Portland General Store makes a whole suite of bath and body products, but I wanted to get a whiff of their wild-sourced fragrances. I was pretty intrigued by the names--Whiskey, Bootlegger, and Farmers’--and I was lucky enough to get my mitts on them.

Farmers’

This is my favorite of the trio, which makes me wonder if I’m just a little bit bovine. It starts with pungent notes of cedar, sandalwood, and musk, which I’m normally not crazy about, but it's rounded out quickly by leather, dry hay, sweet herbs, and grass. It has more staying power than most naturally-sourced, alcohol-based scents do, and it wears down to a musky, earthy smell that's sexy as hell on a Pendleton shirt. Bonus of all bonuses: it didn’t set off my allergies! My only gripe is that the screw-top is a pain to, well, screw with, and the bottle leaked a bit on it’s way to me. But it’s special enough that I might decant it into a diffuser bottle.

Bootlegger

I have to say, this one grew on me. At first it smells like hooch--sharp wood (oak, even?), oriental musk--but on my skin it softens to include notes of vanilla, sugar, citrus, and spice. Hours later, the spice and oak remained, with a hint of musk. I had some guys smell a lineup of fragrances and they picked this as their favorite, whatever that means.  

Whiskey

I would actually consider this scent the most feminine of the three. With a base of amber, evergreen, and hardwoods, its herbal and floral top notes surprised me. It wasn’t overly sweet, but the cleaner, almost fresh facets blended seamlessly with the darker base notes, making it delightfully dimensional. I sprayed some on a favorite wool sweater and the next day it smelled like a glass with just the barest hints of bourbon lingering.

Mainly, I’m really impressed with the complexity of these fragrances.

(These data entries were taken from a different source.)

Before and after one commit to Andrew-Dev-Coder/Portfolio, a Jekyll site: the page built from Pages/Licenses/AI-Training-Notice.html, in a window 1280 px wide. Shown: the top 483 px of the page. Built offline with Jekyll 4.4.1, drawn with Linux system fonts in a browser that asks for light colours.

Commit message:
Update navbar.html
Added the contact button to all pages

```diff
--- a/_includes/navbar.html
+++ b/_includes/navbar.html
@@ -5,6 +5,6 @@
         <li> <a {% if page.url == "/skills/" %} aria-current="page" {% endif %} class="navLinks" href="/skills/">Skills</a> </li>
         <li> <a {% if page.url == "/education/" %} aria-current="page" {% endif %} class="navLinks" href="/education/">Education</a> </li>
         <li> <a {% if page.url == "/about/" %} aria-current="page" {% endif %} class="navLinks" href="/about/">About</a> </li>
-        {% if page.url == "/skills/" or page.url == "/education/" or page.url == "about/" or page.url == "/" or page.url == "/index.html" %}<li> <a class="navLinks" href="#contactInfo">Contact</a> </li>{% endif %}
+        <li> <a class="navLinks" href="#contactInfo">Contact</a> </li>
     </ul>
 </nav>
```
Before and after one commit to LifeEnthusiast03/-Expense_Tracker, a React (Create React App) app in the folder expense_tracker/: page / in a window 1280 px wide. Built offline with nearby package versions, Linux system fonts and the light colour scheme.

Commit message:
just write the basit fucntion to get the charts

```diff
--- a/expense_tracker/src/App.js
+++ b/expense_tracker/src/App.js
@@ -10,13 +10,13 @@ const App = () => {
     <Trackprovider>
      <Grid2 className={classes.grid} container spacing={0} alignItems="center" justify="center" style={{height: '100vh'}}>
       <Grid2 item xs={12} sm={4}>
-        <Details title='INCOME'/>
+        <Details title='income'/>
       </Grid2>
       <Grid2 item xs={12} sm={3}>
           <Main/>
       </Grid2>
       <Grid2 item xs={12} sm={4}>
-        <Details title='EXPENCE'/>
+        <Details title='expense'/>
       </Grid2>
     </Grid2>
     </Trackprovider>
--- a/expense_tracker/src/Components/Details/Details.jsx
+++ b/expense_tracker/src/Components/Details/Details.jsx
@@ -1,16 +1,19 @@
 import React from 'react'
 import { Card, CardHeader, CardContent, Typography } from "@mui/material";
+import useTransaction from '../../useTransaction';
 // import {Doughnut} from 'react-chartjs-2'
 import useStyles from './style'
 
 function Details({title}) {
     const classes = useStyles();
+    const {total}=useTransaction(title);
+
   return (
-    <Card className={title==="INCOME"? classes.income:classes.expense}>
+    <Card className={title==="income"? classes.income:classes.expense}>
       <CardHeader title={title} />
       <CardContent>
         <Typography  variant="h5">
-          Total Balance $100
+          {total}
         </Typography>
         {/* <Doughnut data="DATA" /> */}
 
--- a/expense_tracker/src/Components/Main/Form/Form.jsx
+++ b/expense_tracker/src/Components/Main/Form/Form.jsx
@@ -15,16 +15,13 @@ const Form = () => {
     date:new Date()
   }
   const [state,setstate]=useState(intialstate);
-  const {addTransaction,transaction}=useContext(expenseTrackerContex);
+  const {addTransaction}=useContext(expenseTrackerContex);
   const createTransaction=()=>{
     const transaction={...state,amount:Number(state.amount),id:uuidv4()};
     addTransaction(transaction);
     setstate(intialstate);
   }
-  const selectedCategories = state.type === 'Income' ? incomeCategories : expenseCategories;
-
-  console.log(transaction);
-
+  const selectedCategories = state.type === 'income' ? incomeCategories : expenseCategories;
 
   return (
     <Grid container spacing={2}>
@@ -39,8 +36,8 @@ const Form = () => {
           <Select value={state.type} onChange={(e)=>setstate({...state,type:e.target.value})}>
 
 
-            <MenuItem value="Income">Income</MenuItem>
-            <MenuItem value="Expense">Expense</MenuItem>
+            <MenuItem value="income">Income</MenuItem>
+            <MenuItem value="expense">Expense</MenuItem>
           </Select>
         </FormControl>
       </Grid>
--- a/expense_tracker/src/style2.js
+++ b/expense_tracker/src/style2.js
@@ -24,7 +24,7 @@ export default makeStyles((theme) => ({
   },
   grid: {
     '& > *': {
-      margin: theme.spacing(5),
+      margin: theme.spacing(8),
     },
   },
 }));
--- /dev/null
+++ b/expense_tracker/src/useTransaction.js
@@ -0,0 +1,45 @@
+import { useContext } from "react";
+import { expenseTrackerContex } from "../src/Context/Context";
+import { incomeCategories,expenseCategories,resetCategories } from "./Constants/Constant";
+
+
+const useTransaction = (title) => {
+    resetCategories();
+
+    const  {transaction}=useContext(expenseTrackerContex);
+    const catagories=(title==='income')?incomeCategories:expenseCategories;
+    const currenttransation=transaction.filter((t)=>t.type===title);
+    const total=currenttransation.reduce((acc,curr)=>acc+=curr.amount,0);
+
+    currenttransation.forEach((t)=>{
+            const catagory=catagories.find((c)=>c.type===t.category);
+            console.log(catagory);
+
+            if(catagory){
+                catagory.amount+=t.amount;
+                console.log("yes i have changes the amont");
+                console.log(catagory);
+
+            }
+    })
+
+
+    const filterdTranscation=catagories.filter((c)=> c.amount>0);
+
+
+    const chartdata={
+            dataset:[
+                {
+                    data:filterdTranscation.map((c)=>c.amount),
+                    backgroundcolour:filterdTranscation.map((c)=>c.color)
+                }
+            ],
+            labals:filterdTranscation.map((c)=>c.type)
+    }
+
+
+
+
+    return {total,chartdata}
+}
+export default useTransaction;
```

I love a good unisex scent.

  • Do you care if a fragrance is labeled feminine or masculine? 
  • Have you ever considered what your pet thinks of your perfume? 
  • Am I the only one that wants to snuggle these cows? Look at their faces!